We’ve all had problems with forgetting something that we just saw or heard. Putting down the car keys for a moment and then spending the rest of the day looking for them is a good example of short-term memory loss.
Not only is it inconvenient, but it can be terribly stressful, especially if the memory that was lost was the one you needed for an exam.
Fortunately, there are a number of exercises that can be used to improve an individual’s short-term memory, ensuring that this memory loss doesn’t become someone’s constant and embarrassing companion.
There are a number of theories about how memory works and even today, there is still much that is not understood about the human mind.
- Sensory memory is an immediate form of memory, lasting only a second or so. This memory is what is used to transfer sensory impressions into our short-term memory.
- Short-term memory is the part of the process by which information is stored for a short amount of time, usually no more than 30 seconds, before being transferred into the individual’s long-term memory.
- Long-term memory is where information is held permanently.
Because short-term memory is part of the process of storing memory and preparing it for transfer to long-term memory, it is highly vulnerable to being interrupted.
That is why so many people forget someone’s name if they are interrupted right after being introduced.
The interruption made it difficult or impossible for the short-term memory to be successfully transferred into the individual’s long-term memory.
Other Causes for Short-Term Memory Loss
It is important to note that short-term memory loss may indicate a serious underlying health condition.
Individuals who are suffering constant memory loss or who have discovered that they are now unexpectedly losing the ability to remember things when they previously should immediately contact a health professional in order to ensure that they are not suffering from some serious medical condition.
Exercises to Maintain Short-Term Memories
There are a number of exercises that can be used to help to improve the student’s ability to recall information.
In many cases, these exercises can be performed quickly, without interfering with the individual’s ability to carry out any other work over the course of the day.
It is generally accepted that short-term memory can only store a very limited amount of information.

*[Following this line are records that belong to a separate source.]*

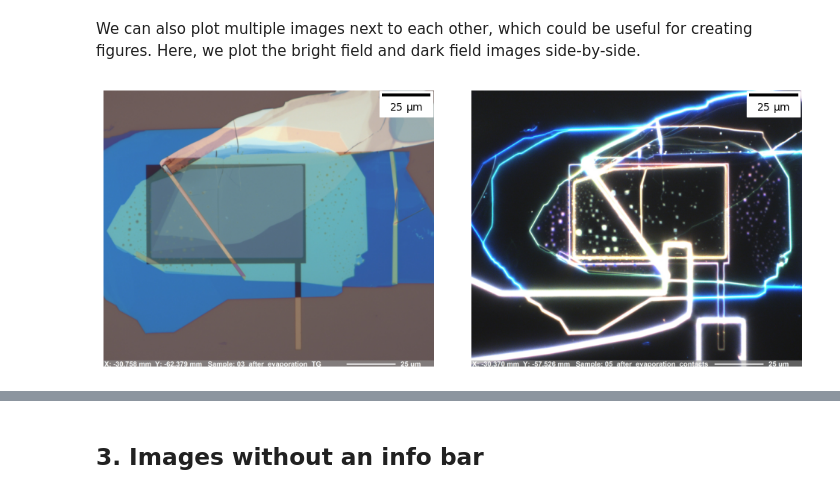
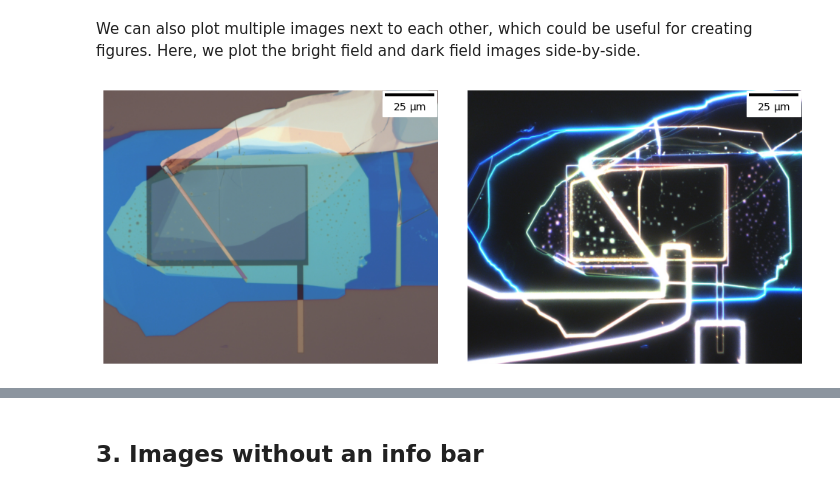
Before and after one commit to brandonlokesy/leman, a Jupyter notebook: examples/example_micrograph.ipynb, the cells around one changed output, grey strips where cells are left out. Saved outputs shown, nothing was run; the diff lists cells and outputs as text; code cells hidden in the pictures.

Commit message:
re-ran microscope example

```diff
--- a/examples/example_micrograph.ipynb
+++ b/examples/example_micrograph.ipynb
@@ -140,13 +139,13 @@ sb.color = "red"
 # %% [markdown]
 We can also plot multiple images next to each other, which could be useful for creating figures. Here, we plot the bright field and dark field images side-by-side.
 # %%
-micrograph_arr = [lm.Micrograph(path = path/f"100x_example_{i}.jpg") for i in (4,6)]
+micrograph_arr = [lm.Micrograph(path = path/f"100x_example_{i}.jpg", remove_info_bar=True) for i in (4,6)]
 
 fig, ax = plt.subplots(1,2, figsize =(10,4))
 
 for a,m in zip(ax, micrograph_arr):
     lm.plotting.plot_micrograph(m, ax=a)
 
 fig.tight_layout()
 # %% [output]
-[figure, old version]
+[figure, new version]
```
Also changed, not shown: parts of 3 cells of this notebook.
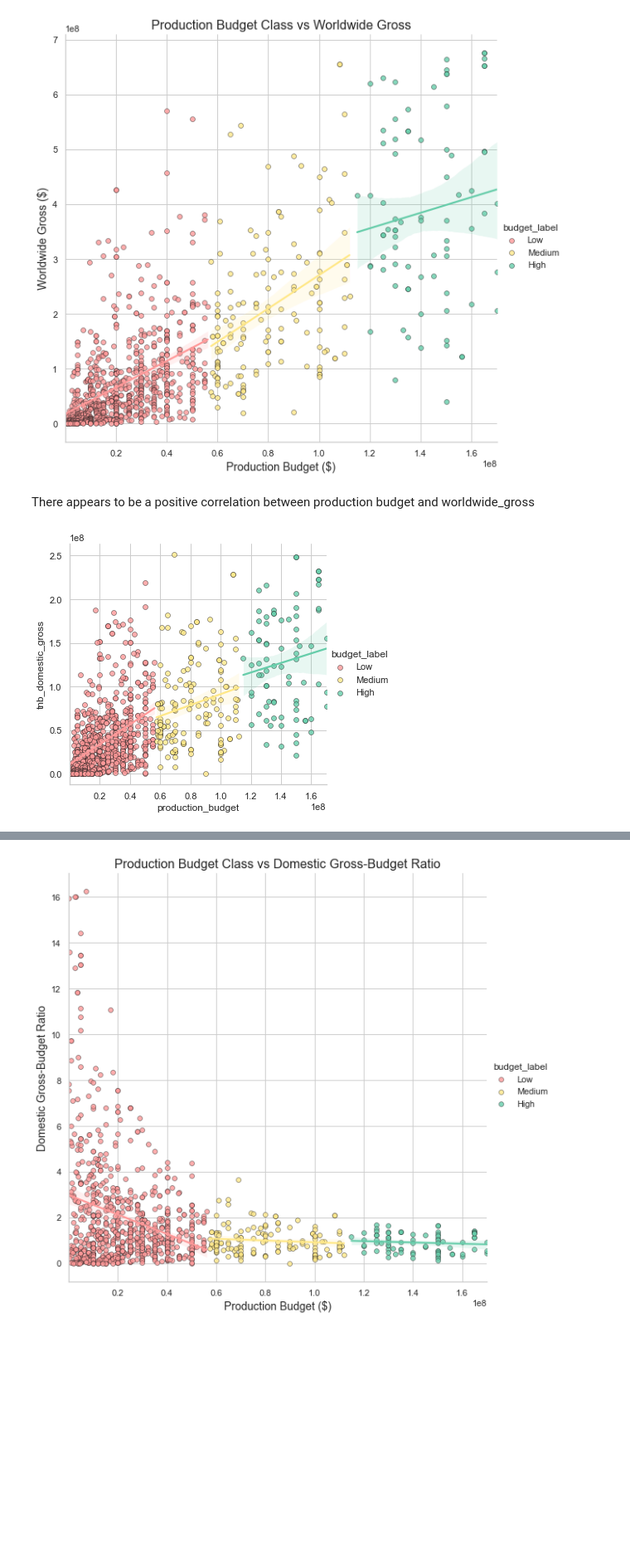
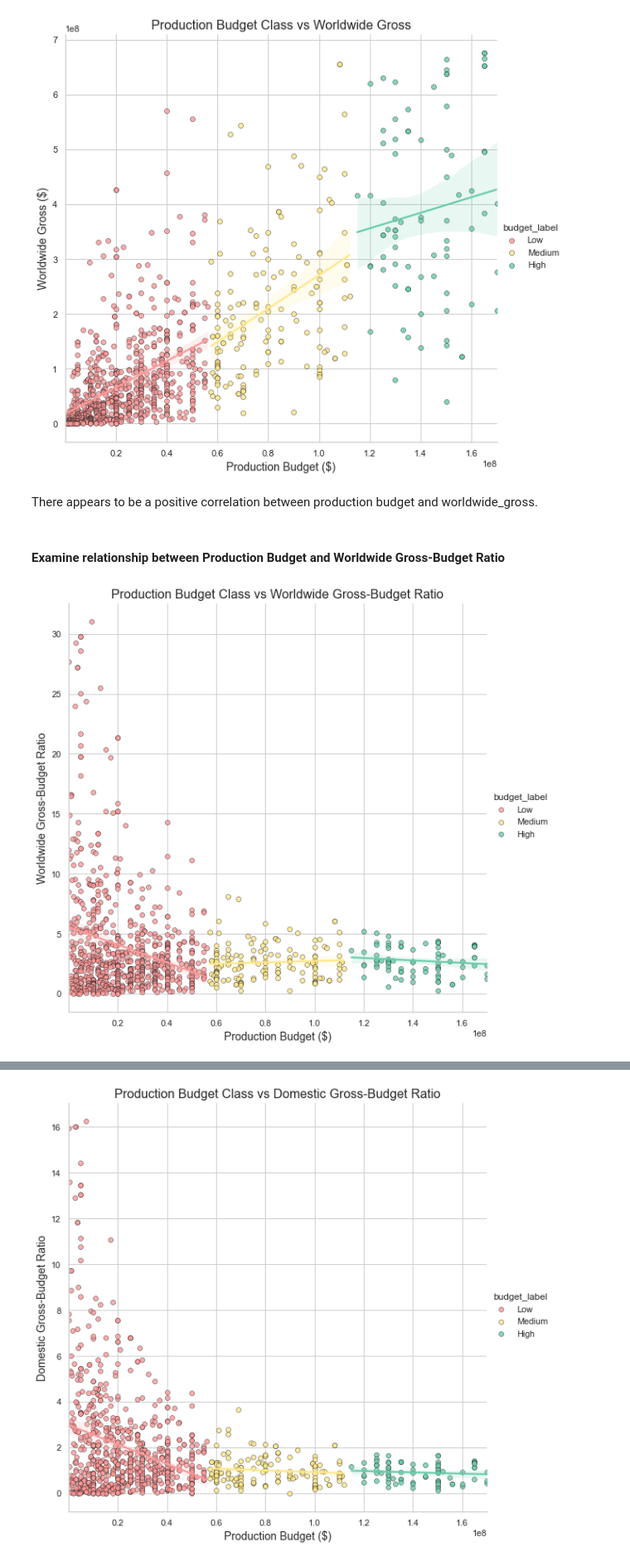
Before and after one commit to melvyg/010921-pt-phase-1-project, a Jupyter notebook: 0-Microsoft-Movie-Analysis.ipynb, the cells around one changed output, grey strips where cells are left out. Shown at 83% size. Cells and saved outputs as stored; diff of their text form; code cells hidden in the pictures; blank space fills up the shorter version.

```diff
--- a/0-Microsoft-Movie-Analysis.ipynb
+++ b/0-Microsoft-Movie-Analysis.ipynb
@@ -130,9 +106,7 @@ def pandas_df_sql(query):
     Params
     :query - String SQL query
     """
-    query_cur = cur.execute(query).fetchall()
-    df = pd.DataFrame(query_cur)
-    df.columns = [x[0] for x in cur.description]
+    df = pd.read_sql(query,conn)
 
     return df
 # %% [markdown]
@@ -741,12 +804,23 @@ plt.savefig('ProductionBudgetClassvsWorldwide Gross.jpg',dpi=300)
 # %% [output]
 [figure]
 # %% [markdown]
-There appears to be a positive correlation between production budget and worldwide_gross
+There appears to be a positive correlation between production budget and worldwide_gross.
+# %% [markdown]
+#### Examine relationship between Production Budget and Worldwide Gross-Budget Ratio
 # %%
-# we can also view relationships\correlations as needed
-lp = sns.lmplot(x='production_budget', y='tnb_domestic_gross', hue='budget_label',
+# Plot scatter chart to observe relationship between production budget and worldwide_gross_budget_ratio.
+# Differentiate budget_label by color hue
+lp = sns.lmplot(x='production_budget', y='worldwide_gross_budget_ratio', hue='budget_label',
                 palette={"Low": "#FF9999", "Medium": "#FFE888", "High": '#66CDAA'},
-                data=movie_gross_df_o, fit_reg=True, legend=True,
+                data=movie_gross_df_o, fit_reg=True, legend=True, height=8,
                 scatter_kws=dict(edgecolor="k", linewidth=0.5))
+
+# Set axis labels
+plt.xlabel('Production Budget ($)',fontsize=14)
+plt.ylabel('Worldwide Gross-Budget Ratio',fontsize=14)
+plt.title('Production Budget Class vs Worldwide Gross-Budget Ratio',fontsize=16)
+
+# Savefig
+plt.savefig('ProductionBudgetClassvsWorldwideGrossRatio.jpg',dpi=300,bbox_inches = 'tight')
 # %% [output]
-[figure, old version]
+[figure, new version]
```
Also changed, not shown: parts of 131 cells of this notebook.
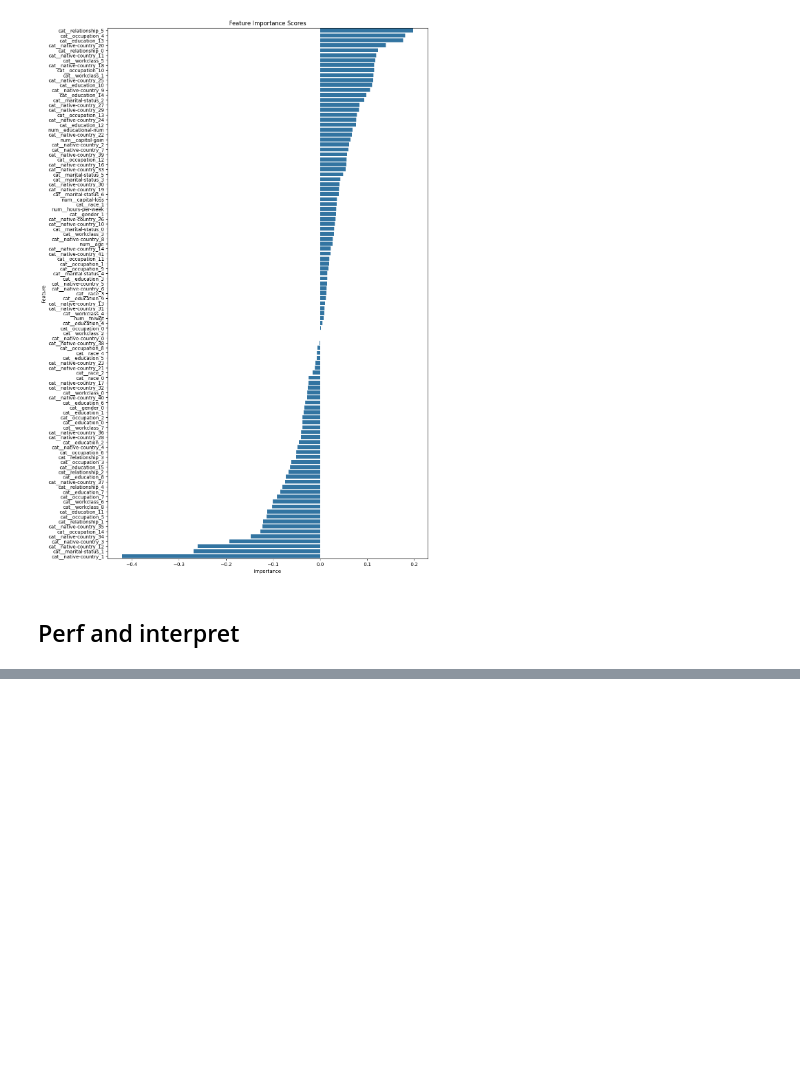
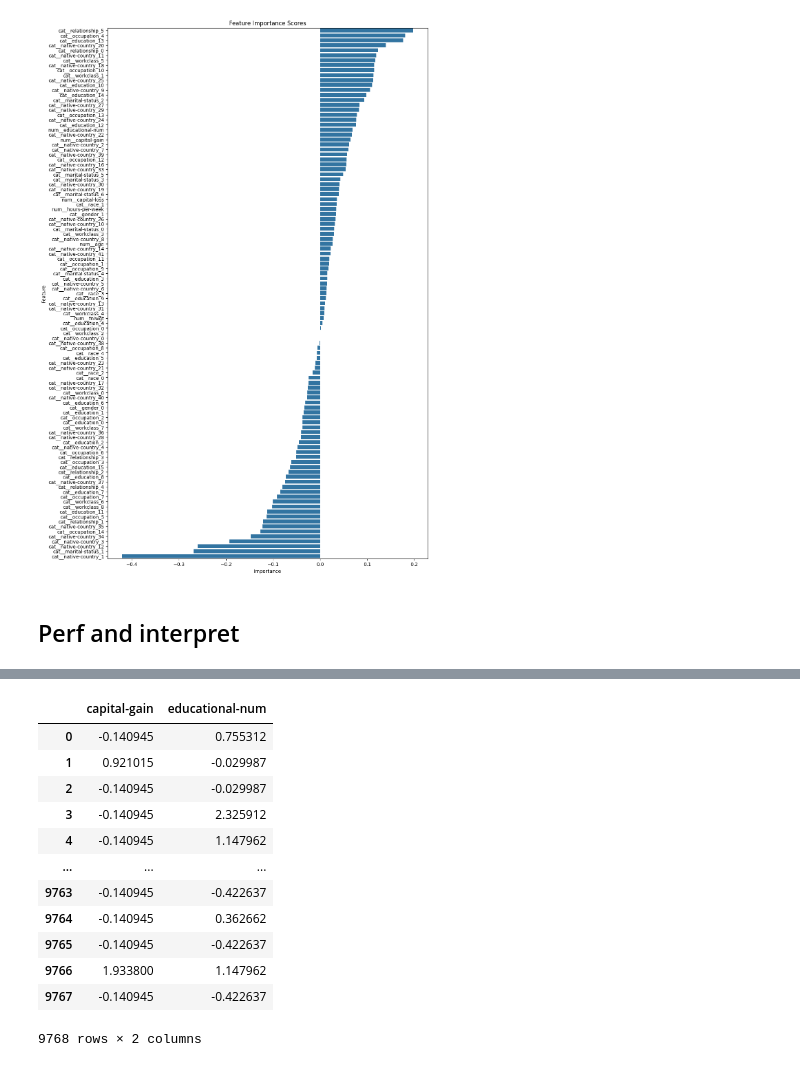
Before and after one commit to ConstanceGlly/Interpretability_and_Fairness_Income, a Jupyter notebook: Notebooks/Models.ipynb, the cells around one changed output, grey strips where cells are left out. Cells and saved outputs as stored; diff of their text form; code cells hidden in the pictures; blank space fills up the shorter version.

```diff
--- a/Notebooks/Models.ipynb
+++ b/Notebooks/Models.ipynb
@@ -725,0 +614,16 @@ f1_score(y_pred,y)
+# %%
+X_viz_scaled
+# %% [output]
+|  | capital-gain | educational-num |
+| 0 | -0.140945 | 0.755312 |
+| 1 | 0.921015 | -0.029987 |
+| 2 | -0.140945 | -0.029987 |
+| 3 | -0.140945 | 2.325912 |
+| 4 | -0.140945 | 1.147962 |
+| ... | ... | ... |
+| 9763 | -0.140945 | -0.422637 |
+| 9764 | -0.140945 | 0.362662 |
+| 9765 | -0.140945 | -0.422637 |
+| 9766 | 1.933800 | 1.147962 |
+| 9767 | -0.140945 | -0.422637 |
+9768 rows × 2 columns
```
Also changed, not shown: parts of 12 cells of this notebook.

Many scientists believe that no more than seven discrete pieces of information at any time. “Chunking” allows the individual to separate out larger amounts of information into discrete bits of information that are more amiable to being transferred to long-term memory storage.
For example, a 10-digit phone number can be converted into three chunks of information: the area code, first three digits and last four digits.
The same can be done for many other items of information.
By practicing this chunking, or dividing larger amounts of information into a smaller number of information segments, the individual can improve their ability to remember information while also improving their organizational skills.
Mnemonic devices are a method used to associate information with vibrant imagery that lends itself to being easily remembered.
Most commonly seen in verbal and written mnemonic devices, this can also be used by creating a striking image that is associated with the fact in question.
For example, astronomers have long used the mnemonic “Oh Be A Fine Girl, Kiss Me!” to remember the various types of stars.
By creating this imagery, whether it is verbal or visual, an individual can improve their memory retention while also creating an amusing game.
Developing Mental Associations
This exercise works on the fact that our memory is all interconnected. Trying to remember a single fact in isolation can be tremendously difficult when compared to trying to remember it in association with other facts.
This exercise involves trying to “link” any memories we have with other information.
For example, thinking about a home address would include all of the other memories associated with that home, such as family members, the neighborhood, and even such information as the color of the home’s mailbox.
When a fact is forgotten, this method can be effectively used to try and regain the memory, by “working around the fringes” and thinking of any other facts that are associated with the memory.
In fact, sometimes these exercises can help restore memories that the individual didn’t even realize he or she had.
One of the most effective exercises for improving short-term memory retention is also the simplest. Repeating a fact over and over again gives it a chance to become fixed in the individual’s memory.
By creating an exercise where one repeats a new phone number five or more times after getting it an individual can drastically reduce the probability that the memory will be forgotten.
This can be especially useful when combined with exercises such as breaking the information up into chunks or associating it with other memories.
An often-ignored exercise is simply focusing on the material at hand. Our modern society is full of distractions, from text messaging to the Internet.
By taking time to focus on noting and thinking about new information, an individual can dramatically improve his or her chances of retaining it over the long term.
Not only does this method improve the brain’s memory memory-retention, but it can also give individuals a badly needed moment to rest and consider the events of the day.
The brain is a truly incredible organ, but sometimes it does need a bit of help to ensure that all the information we gather through the course of the day is retained.
By using these simple exercises, it is possible to ensure that the myriad memories received over the course of the day will find their way safely to the brain’s long-term storage.